The Gift Of The Dead
(and the confusing decadence of madness)
“How does an awkward, invisible guy end up with the most desired woman? How does this awkward guy end up in a mental hospital? What made this awkward guy murder and torture and rape?” These are the questions plaguing a psychiatrist who has been forced into unravelling John’s mind.
John Lensing is in a mental institution awaiting trial for murder and numerous other crimes while a court-appointed psychiatrist probes into his past to determine the cause and reality of his psychosis. What he finds is a labyrinth of madness in a confused individual.
Having been sheltered from the outside world for most of his life, John discovers a life he was never ready for; however, is coaxed into by a free-spirited, tattooed goddess and her hedonistic lifestyle of drugs and debauchery. In this new life, the socially awkward John’s mental state alters as he starts giving in to his own violent and obsessive thoughts.

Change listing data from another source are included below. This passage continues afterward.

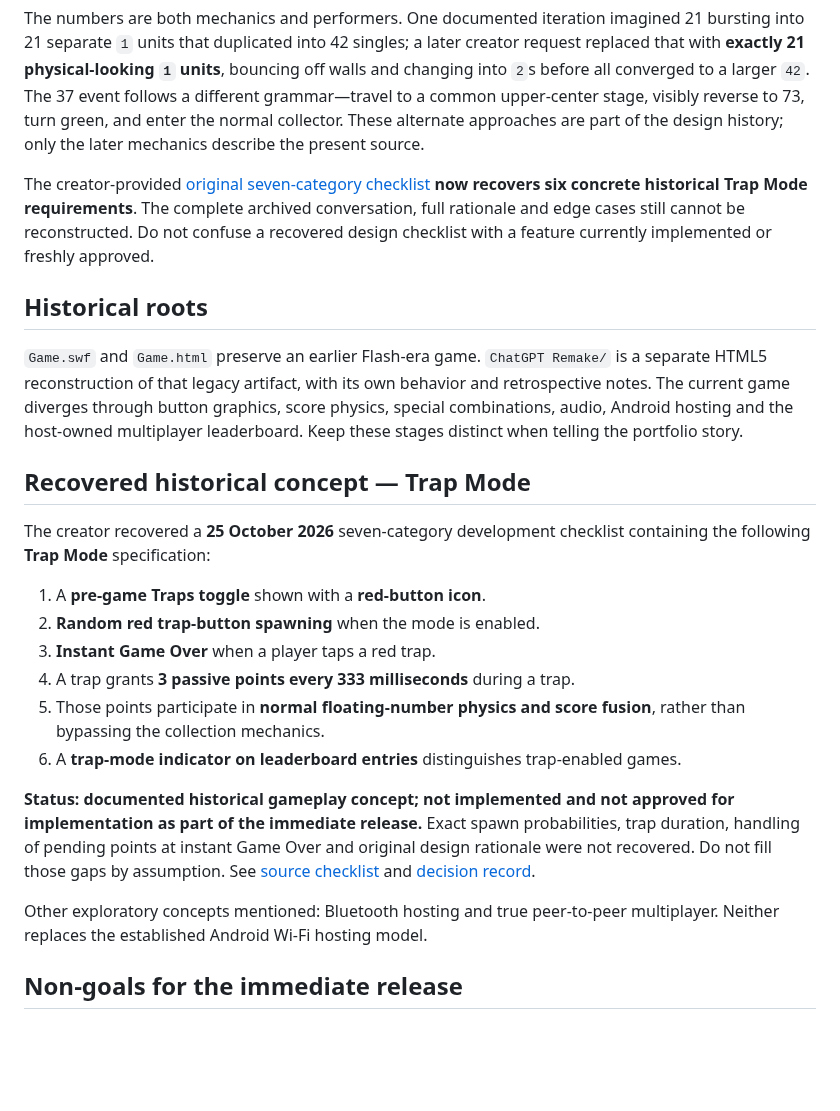
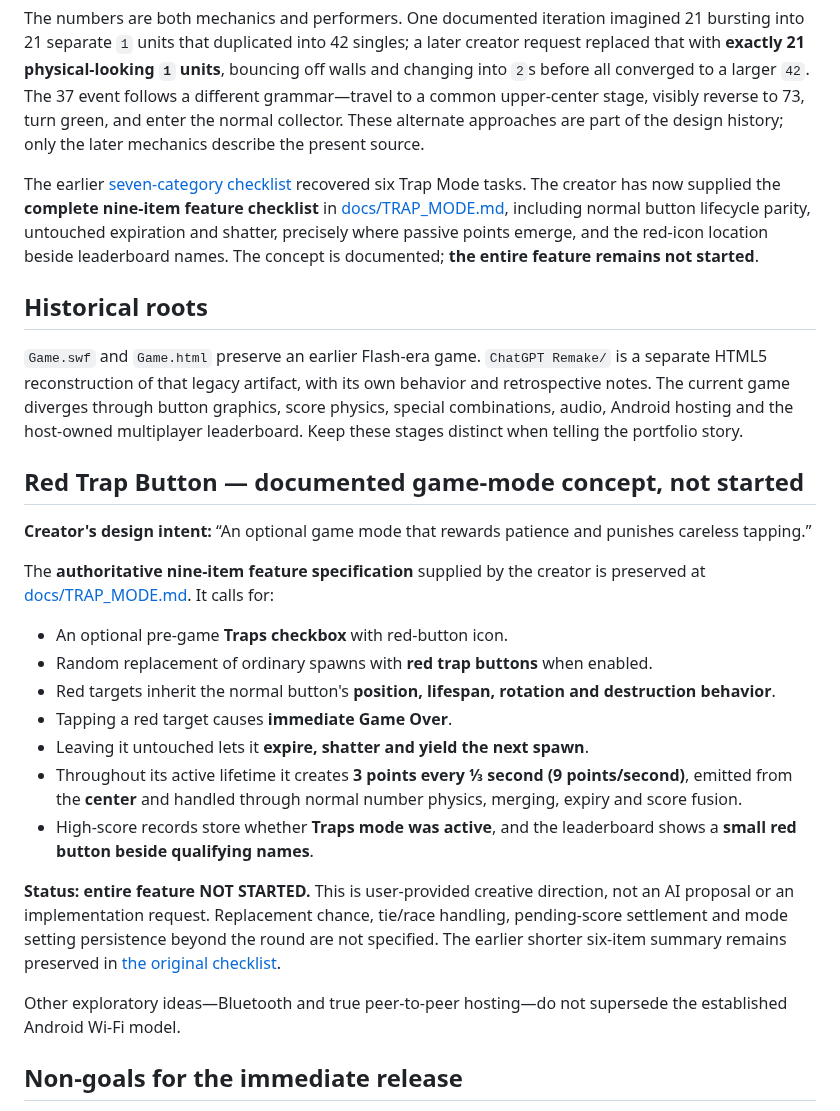
Before and after one commit to Morkahja/ButtonGame, a Markdown page: CONCEPT.md, the part around the change. Drawn GitHub-style; blank space fills up the shorter version.

Commit message:
Incorporate creator's complete Red Trap Button rules in CONCEPT.md

```diff
--- a/CONCEPT.md
+++ b/CONCEPT.md
@@ -43,26 +43,29 @@ The current redesign deliberately changes the experience from simple instant poi
 
 The numbers are both mechanics and performers. One documented iteration imagined 21 bursting into 21 separate `1` units that duplicated into 42 singles; a later creator request replaced that with **exactly 21 physical-looking `1` units**, bouncing off walls and changing into `2`s before all converged to a larger `42`. The 37 event follows a different grammar—travel to a common upper-center stage, visibly reverse to 73, turn green, and enter the normal collector. These alternate approaches are part of the design history; only the later mechanics describe the present source.
 
-The creator-provided [original seven-category checklist](docs/HISTORICAL_CHECKLIST_2026-10-25.md) **now recovers six concrete historical Trap Mode requirements**. The complete archived conversation, full rationale and edge cases still cannot be reconstructed. Do not confuse a recovered design checklist with a feature currently implemented or freshly approved.
+The earlier [seven-category checklist](docs/HISTORICAL_CHECKLIST_2026-10-25.md) recovered six Trap Mode tasks. The creator has now supplied the **complete nine-item feature checklist** in [docs/TRAP_MODE.md](docs/TRAP_MODE.md), including normal button lifecycle parity, untouched expiration and shatter, precisely where passive points emerge, and the red-icon location beside leaderboard names. The concept is documented; **the entire feature remains not started**.
 
 ## Historical roots
 
 `Game.swf` and `Game.html` preserve an earlier Flash-era game. `ChatGPT Remake/` is a separate HTML5 reconstruction of that legacy artifact, with its own behavior and retrospective notes. The current game diverges through button graphics, score physics, special combinations, audio, Android hosting and the host-owned multiplayer leaderboard. Keep these stages distinct when telling the portfolio story.
 
-## Recovered historical concept — Trap Mode
+## Red Trap Button — documented game-mode concept, not started
 
-The creator recovered a **25 October 2026** seven-category development checklist containing the following **Trap Mode** specification:
+**Creator's design intent:** “An optional game mode that rewards patience and punishes careless tapping.”
 
-1. A **pre-game Traps toggle** shown with a **red-button icon**.
-2. **Random red trap-button spawning** when the mode is enabled.
-3. **Instant Game Over** when a player taps a red trap.
-4. A trap grants **3 passive points every 333 milliseconds** during a trap.
-5. Those points participate in **normal floating-number physics and score fusion**, rather than bypassing the collection mechanics.
-6. A **trap-mode indicator on leaderboard entries** distinguishes trap-enabled games.
+The **authoritative nine-item feature specification** supplied by the creator is preserved at [docs/TRAP_MODE.md](docs/TRAP_MODE.md). It calls for:
 
-**Status: documented historical gameplay concept; not implemented and not approved for implementation as part of the immediate release.** Exact spawn probabilities, trap duration, handling of pending points at instant Game Over and original design rationale were not recovered. Do not fill those gaps by assumption. See [source checklist](docs/HISTORICAL_CHECKLIST_2026-10-25.md) and [decision record](docs/DECISIONS.md).
+- An optional pre-game **Traps checkbox** with red-button icon.
+- Random replacement of ordinary spawns with **red trap buttons** when enabled.
+- Red targets inherit the normal button's **position, lifespan, rotation and destruction behavior**.
+- Tapping a red target causes **immediate Game Over**.
+- Leaving it untouched lets it **expire, shatter and yield the next spawn**.
+- Throughout its active lifetime it creates **3 points every ⅓ second (9 points/second)**, emitted from the **center** and handled through normal number physics, merging, expiry and score fusion.
+- High-score records store whether **Traps mode was active**, and the leaderboard shows a **small red button beside qualifying names**.
 
-Other exploratory concepts mentioned: Bluetooth hosting and true peer-to-peer multiplayer. Neither replaces the established Android Wi-Fi hosting model.
+**Status: entire feature NOT STARTED.** This is user-provided creative direction, not an AI proposal or an implementation request. Replacement chance, tie/race handling, pending-score settlement and mode setting persistence beyond the round are not specified. The earlier shorter six-item summary remains preserved in [the original checklist](docs/HISTORICAL_CHECKLIST_2026-10-25.md).
+
+Other exploratory ideas—Bluetooth and true peer-to-peer hosting—do not supersede the established Android Wi-Fi model.
 
 ## Non-goals for the immediate release
 
```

praise for the gift of the dead
“Pendulum of Madness”
Kruger’s ability to paint a picture of madness is nothing short of exemplary.
From his dark loom he is able to create a different take on madness as viewed not just from Lensing himself, but from all those caught in his web. The switch between past and present as told by Lensing provides the background of a troubled individual but also one who possess a non-traditional strength in adversity.
Whilst Lensing is the centre cog of this story, Kruger manages to create a world in contrast to itself. Populated by dark and light, the author shows us how there is no absolute black and white. Kruger purposely shows how these two elements interplay with each other and is a recurring theme throughout the story. Thankfully, he does this implicitly and allows the reader to discover this through their own observations throughout. If anything, the lesson here could also be that too much time in the grey, however, is just as dangerous.
I look forward to seeing Kruger’s future work. It’s been a long time since I’ve read something that is both dark and endearing.
“A Brilliant Read!”
Absolutely brilliant! I finished this book in two days as I found it difficult to put it down and walk away from Mr Lensing. It grabbed me from the first word and kept me intrigued the entire time.
You start questioning the fact that you are reading fiction as the characters with all their fears and dreams and problems seem so very real. It felt like I was in the mind of this misguided misunderstood “madman” and I found myself loving this character even though in the real world we should fear and despise people like this.
It is very well written with a wonderful and unexpected twist. I truly hope to see more work from this incredibly gifted writer!
– Megan Blom
Reading the book is like being in the mind of John Lensing – it is honest to the point where you don’t believe it is fiction.
Wonderful no holds barred insight into the mind of an influencable man.
– Robert Allman